_Problem description_: Below are records. Find each line in them that holds the word "frac" and copy it.

(Beginning of Stored data)

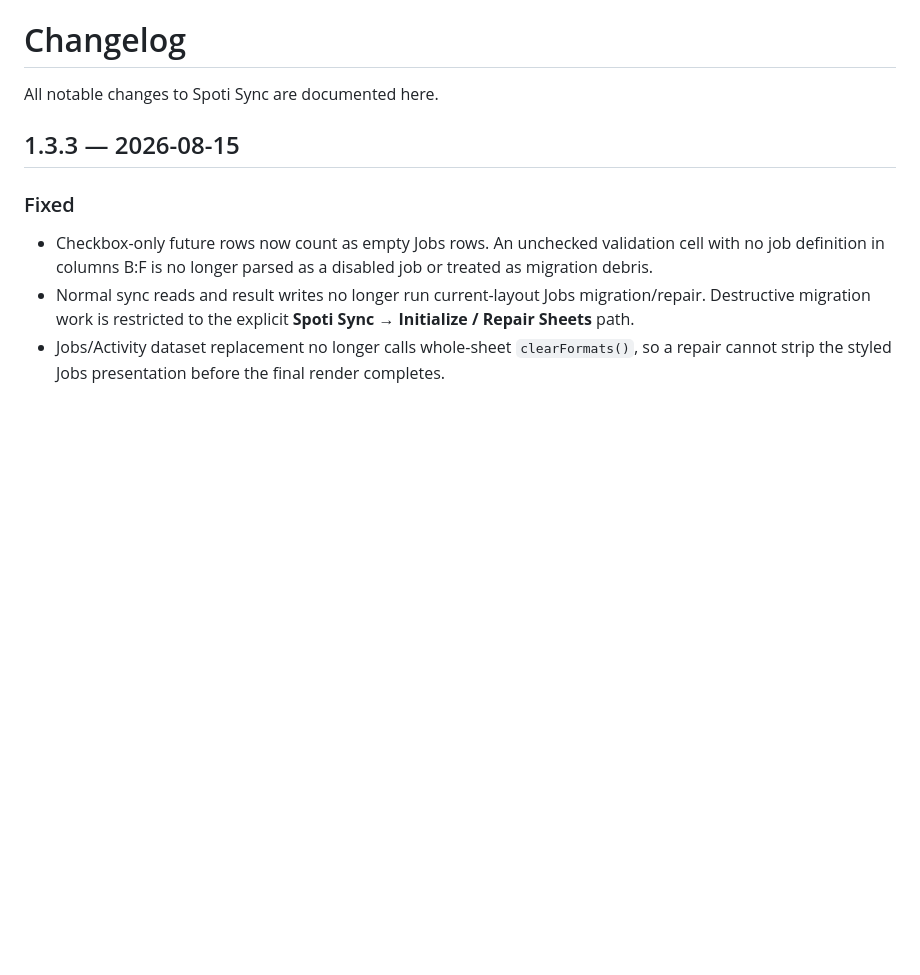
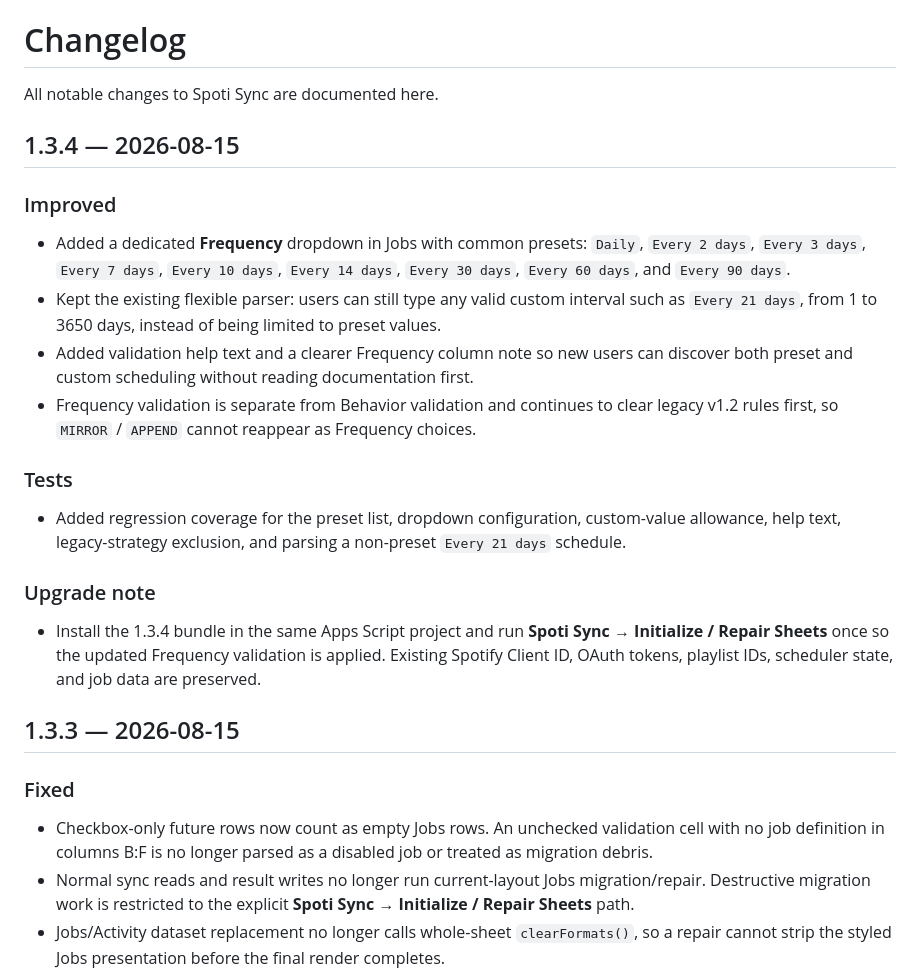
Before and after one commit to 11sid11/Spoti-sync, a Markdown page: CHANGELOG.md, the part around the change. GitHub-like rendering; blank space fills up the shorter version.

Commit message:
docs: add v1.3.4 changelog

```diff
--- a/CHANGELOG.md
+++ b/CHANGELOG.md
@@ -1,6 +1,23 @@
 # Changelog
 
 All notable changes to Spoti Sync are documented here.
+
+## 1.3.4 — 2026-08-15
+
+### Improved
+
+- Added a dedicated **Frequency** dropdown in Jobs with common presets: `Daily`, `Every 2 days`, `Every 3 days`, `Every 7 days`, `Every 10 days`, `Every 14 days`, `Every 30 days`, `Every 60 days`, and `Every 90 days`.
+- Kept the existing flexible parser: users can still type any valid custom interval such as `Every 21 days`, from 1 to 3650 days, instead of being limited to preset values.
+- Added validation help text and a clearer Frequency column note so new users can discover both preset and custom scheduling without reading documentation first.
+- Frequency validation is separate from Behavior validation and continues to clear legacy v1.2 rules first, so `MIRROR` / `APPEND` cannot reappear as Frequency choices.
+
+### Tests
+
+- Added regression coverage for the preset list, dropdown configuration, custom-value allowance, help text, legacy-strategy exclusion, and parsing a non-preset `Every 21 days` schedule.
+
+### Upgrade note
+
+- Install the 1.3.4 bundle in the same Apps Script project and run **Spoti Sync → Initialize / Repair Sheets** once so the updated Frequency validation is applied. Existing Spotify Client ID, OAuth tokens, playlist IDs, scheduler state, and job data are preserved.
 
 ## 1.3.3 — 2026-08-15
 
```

(End of Stored data)
(Beginning of Stored data)

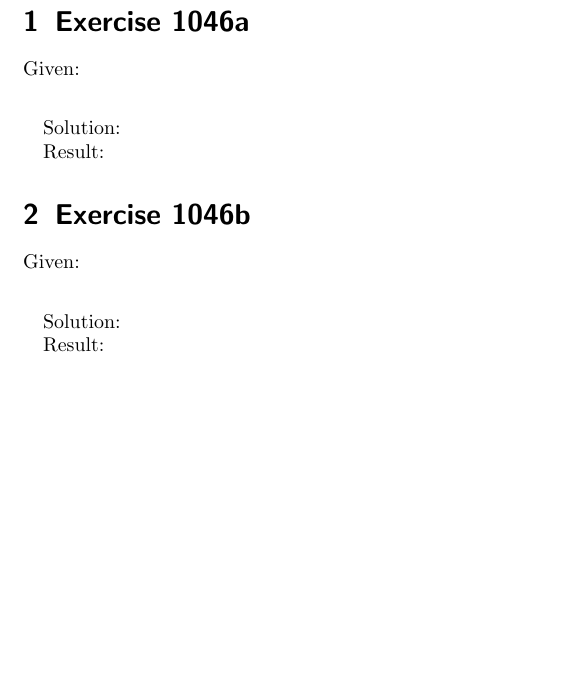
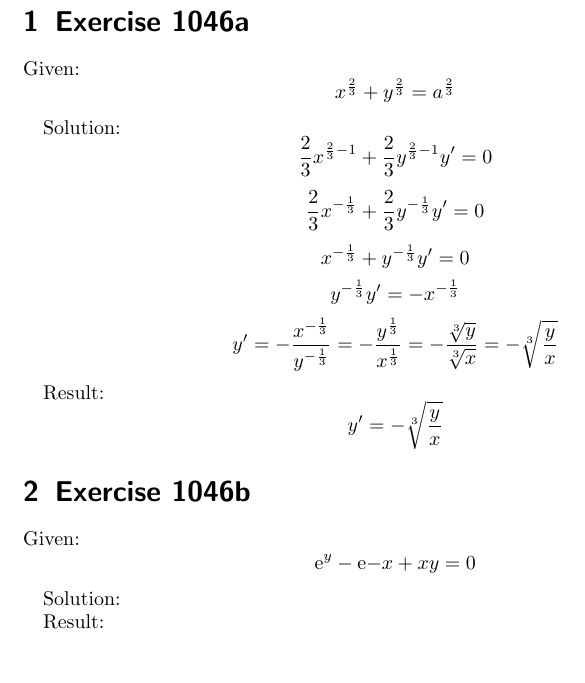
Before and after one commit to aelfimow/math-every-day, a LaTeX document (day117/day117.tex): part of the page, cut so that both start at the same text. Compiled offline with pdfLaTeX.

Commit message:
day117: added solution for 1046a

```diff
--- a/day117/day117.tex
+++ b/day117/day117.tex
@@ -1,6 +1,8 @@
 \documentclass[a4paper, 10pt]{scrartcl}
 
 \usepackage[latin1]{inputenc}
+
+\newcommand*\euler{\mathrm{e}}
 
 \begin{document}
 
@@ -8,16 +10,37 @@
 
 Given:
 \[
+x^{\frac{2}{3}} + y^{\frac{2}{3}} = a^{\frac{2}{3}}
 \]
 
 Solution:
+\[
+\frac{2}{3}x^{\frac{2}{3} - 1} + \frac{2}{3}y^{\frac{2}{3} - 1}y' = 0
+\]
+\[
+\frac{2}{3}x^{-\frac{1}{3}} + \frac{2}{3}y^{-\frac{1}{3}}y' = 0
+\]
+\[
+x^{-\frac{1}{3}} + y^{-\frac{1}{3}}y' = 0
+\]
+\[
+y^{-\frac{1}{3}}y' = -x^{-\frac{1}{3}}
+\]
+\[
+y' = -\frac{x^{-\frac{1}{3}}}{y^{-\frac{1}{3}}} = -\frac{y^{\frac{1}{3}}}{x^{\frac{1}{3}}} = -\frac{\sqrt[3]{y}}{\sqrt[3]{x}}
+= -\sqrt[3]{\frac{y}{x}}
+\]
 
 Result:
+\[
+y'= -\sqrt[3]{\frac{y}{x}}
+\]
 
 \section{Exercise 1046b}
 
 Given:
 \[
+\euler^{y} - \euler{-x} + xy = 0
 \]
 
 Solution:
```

(End of Stored data)
(Beginning of Stored data)

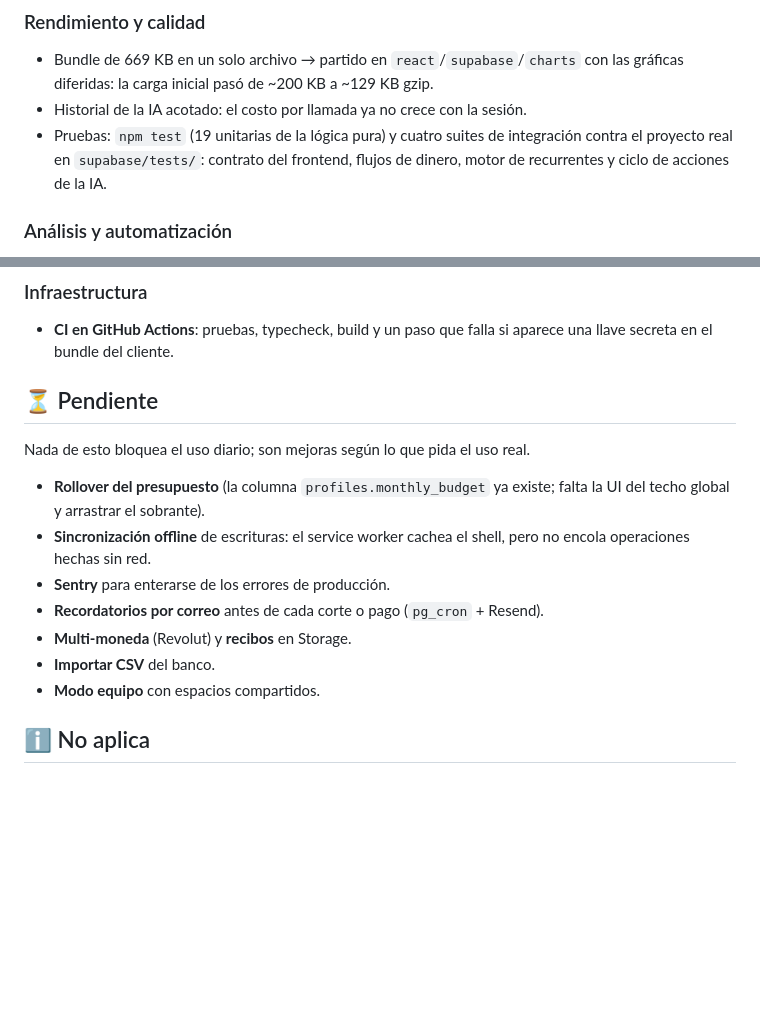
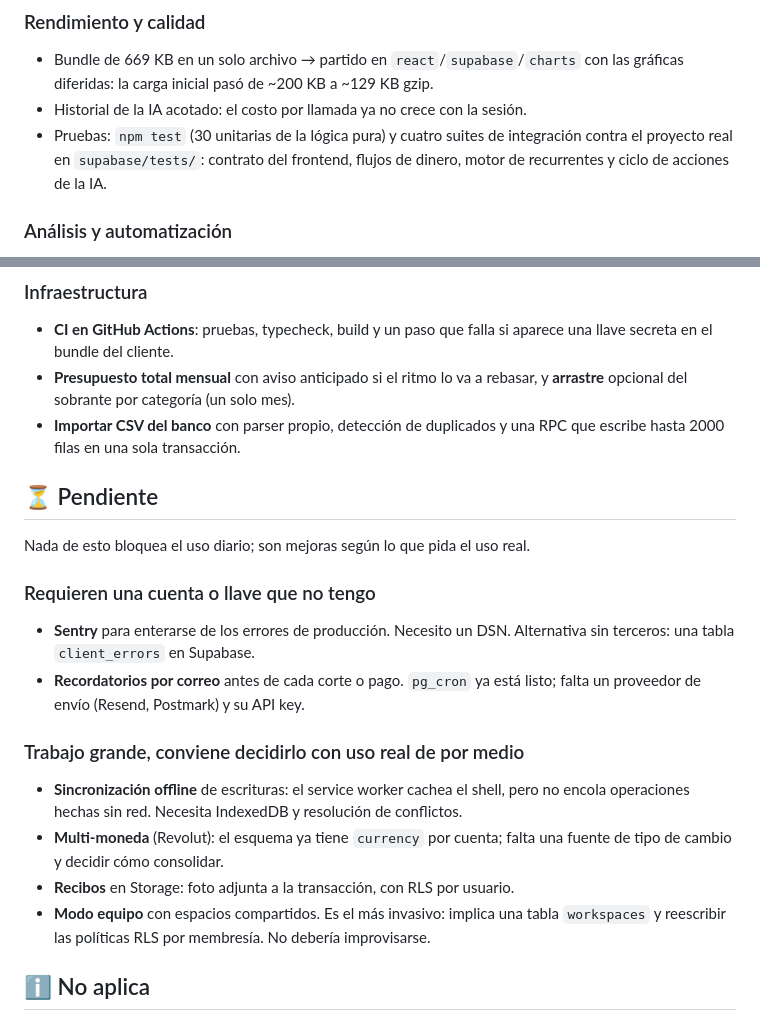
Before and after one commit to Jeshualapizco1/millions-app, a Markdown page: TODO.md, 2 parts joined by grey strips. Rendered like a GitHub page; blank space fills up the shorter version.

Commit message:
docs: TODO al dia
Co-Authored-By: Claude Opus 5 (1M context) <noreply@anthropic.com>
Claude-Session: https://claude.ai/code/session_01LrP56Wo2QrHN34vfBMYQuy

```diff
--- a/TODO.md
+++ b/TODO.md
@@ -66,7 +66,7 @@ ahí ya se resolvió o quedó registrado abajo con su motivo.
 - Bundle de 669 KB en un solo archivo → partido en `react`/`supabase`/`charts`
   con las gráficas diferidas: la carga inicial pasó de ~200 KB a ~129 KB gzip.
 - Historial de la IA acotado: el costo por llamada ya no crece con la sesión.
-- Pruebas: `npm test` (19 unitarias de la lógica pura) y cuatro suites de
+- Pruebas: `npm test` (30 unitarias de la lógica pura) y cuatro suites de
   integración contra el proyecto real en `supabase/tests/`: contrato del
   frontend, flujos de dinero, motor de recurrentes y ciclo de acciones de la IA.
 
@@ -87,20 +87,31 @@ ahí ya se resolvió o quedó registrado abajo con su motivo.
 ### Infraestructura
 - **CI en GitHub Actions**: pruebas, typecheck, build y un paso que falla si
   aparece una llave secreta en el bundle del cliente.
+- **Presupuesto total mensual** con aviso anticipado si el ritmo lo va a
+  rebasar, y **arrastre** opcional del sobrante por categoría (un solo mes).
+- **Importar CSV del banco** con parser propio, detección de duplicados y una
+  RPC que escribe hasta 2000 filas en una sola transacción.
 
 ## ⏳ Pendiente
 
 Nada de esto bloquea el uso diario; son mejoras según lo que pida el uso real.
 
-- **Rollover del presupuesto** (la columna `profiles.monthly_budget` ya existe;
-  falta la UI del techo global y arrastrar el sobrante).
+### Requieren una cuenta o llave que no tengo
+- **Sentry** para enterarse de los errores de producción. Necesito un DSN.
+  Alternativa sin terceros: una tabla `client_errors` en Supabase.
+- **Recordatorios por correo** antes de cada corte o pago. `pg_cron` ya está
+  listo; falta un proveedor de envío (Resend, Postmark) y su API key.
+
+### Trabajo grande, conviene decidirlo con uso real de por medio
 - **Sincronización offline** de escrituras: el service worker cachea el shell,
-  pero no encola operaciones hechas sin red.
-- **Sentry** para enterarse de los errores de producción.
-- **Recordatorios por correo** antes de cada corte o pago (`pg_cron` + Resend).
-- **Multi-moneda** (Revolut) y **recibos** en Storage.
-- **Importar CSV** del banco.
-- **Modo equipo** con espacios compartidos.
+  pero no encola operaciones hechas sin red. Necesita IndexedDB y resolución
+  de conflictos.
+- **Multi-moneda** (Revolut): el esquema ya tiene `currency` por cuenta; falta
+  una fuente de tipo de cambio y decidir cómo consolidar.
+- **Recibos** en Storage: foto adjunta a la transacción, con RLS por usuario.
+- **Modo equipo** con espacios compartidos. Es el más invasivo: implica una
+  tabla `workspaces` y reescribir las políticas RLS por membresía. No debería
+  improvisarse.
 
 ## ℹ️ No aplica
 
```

(End of Stored data)

_Answer below_:
+x^{\frac{2}{3}} + y^{\frac{2}{3}} = a^{\frac{2}{3}}
+\frac{2}{3}x^{\frac{2}{3} - 1} + \frac{2}{3}y^{\frac{2}{3} - 1}y' = 0
+\frac{2}{3}x^{-\frac{1}{3}} + \frac{2}{3}y^{-\frac{1}{3}}y' = 0
+x^{-\frac{1}{3}} + y^{-\frac{1}{3}}y' = 0
+y^{-\frac{1}{3}}y' = -x^{-\frac{1}{3}}
+y' = -\frac{x^{-\frac{1}{3}}}{y^{-\frac{1}{3}}} = -\frac{y^{\frac{1}{3}}}{x^{\frac{1}{3}}} = -\frac{\sqrt[3]{y}}{\sqrt[3]{x}}
+= -\sqrt[3]{\frac{y}{x}}
+y'= -\sqrt[3]{\frac{y}{x}}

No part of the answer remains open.